Alison Bashford is the Vere Harmsworth Professor of Imperial and Naval History, University of Cambridge, and fellow of Jesus College, Cambridge. Her first academic position was Lecturer in Women’s Studies at the University of Sydney. In Global Population: history, geopolitics and life on earth (2014), Bashford explores why population and international security histories were connected over the twentieth century. She has since written, with Joyce E. Chaplin, The New Worlds of Thomas Robert Malthus: re-reading the principle of population (Princeton, 2016). Long interested in the history of medico-legal border control, Bashford has recently globalised this project in Quarantine: Local and Global Histories (ed.).
“Contagious Edges: Disease at Continental and Cultural Limits”

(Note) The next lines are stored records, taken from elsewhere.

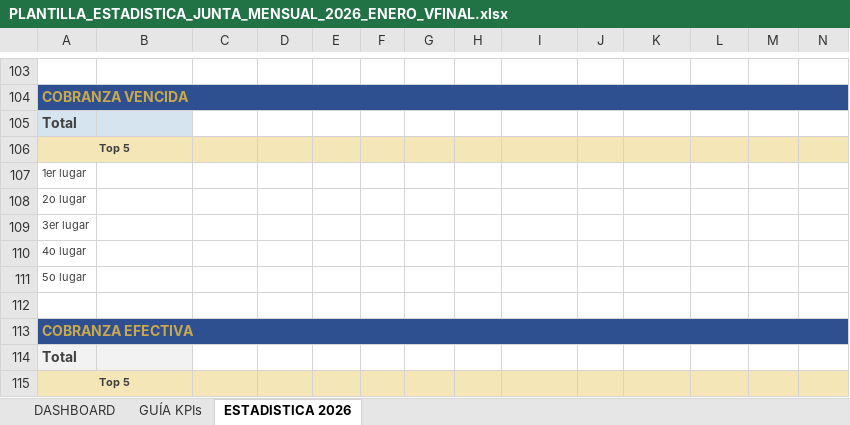
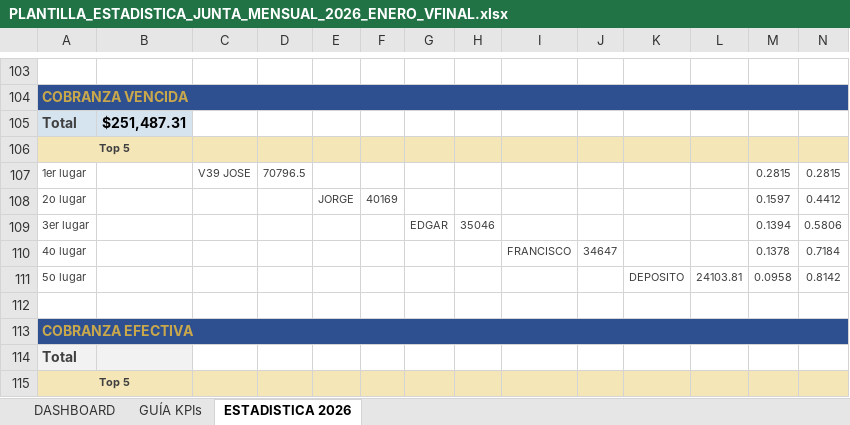
Before and after one commit to sunkwolf12-bit/luna, an Excel workbook: workspaces/cobranza/estadisticas/PLANTILLA_ESTADISTICA_JUNTA_MENSUAL_2026_ENERO_VFINAL.xlsx, sheet ESTADISTICA 2026, drawn as a sheet; only a part is shown, gaps mark what is left out; values as stored, in another font and other column widths than the file's, no borders; removed rows and columns are numbered as before the commit, all else as after; rows hold the shown columns only; the diff names each change by its address in the sheet, - before the commit and + after, or states it on an @@ line.

```diff
--- a/workspaces/cobranza/estadisticas/PLANTILLA_ESTADISTICA_JUNTA_MENSUAL_2026_ENERO_VFINAL.xlsx (sheet ESTADISTICA 2026)
+++ b/workspaces/cobranza/estadisticas/PLANTILLA_ESTADISTICA_JUNTA_MENSUAL_2026_ENERO_VFINAL.xlsx (sheet ESTADISTICA 2026)
-B105: (empty)
+B105: $251,487.31
-row 107: 1er lugar
-row 108: 2o lugar
-row 109: 3er lugar
-row 110: 4o lugar
-row 111: 5o lugar
+row 107: 1er lugar |  | V39 JOSE | 70796.5 |  |  |  |  |  |  |  |  | 0.2815 | 0.2815
+row 108: 2o lugar |  |  |  | JORGE | 40169 |  |  |  |  |  |  | 0.1597 | 0.4412
+row 109: 3er lugar |  |  |  |  |  | EDGAR | 35046 |  |  |  |  | 0.1394 | 0.5806
+row 110: 4o lugar |  |  |  |  |  |  |  | FRANCISCO | 34647 |  |  | 0.1378 | 0.7184
+row 111: 5o lugar |  |  |  |  |  |  |  |  |  | DEPOSITO | 24103.81 | 0.0958 | 0.8142
```
Also changed, not shown: sheet DASHBOARD.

Disease prevention might be a novel field for security studies in its international relations guise, but medico-legal border control is hardly new. Traces of bio-security’s long political, cultural, local and international history are everywhere. The starting point for this paper is Sydney’s edge: the old quarantine station on the cliffs of North Head where thousands of rock inscriptions are the literal traces of disease security in the past. The Quarantine Project, based at the University of Sydney, has closely analysed this remarkable material culture assemblage over the last few years. Yet I consider the limits of cultural analysis here as well (including/mainly my own), which often sidestep difficult epidemiological facts in favour of predictable critical readings. After many years of thinking about contagious edges, still the hardest questions remain: What do we do with the fact that drug-resistant tuberculosis (for example) is prevalent in countries to Australia’s north, and not in Australia itself? What if quarantine worked?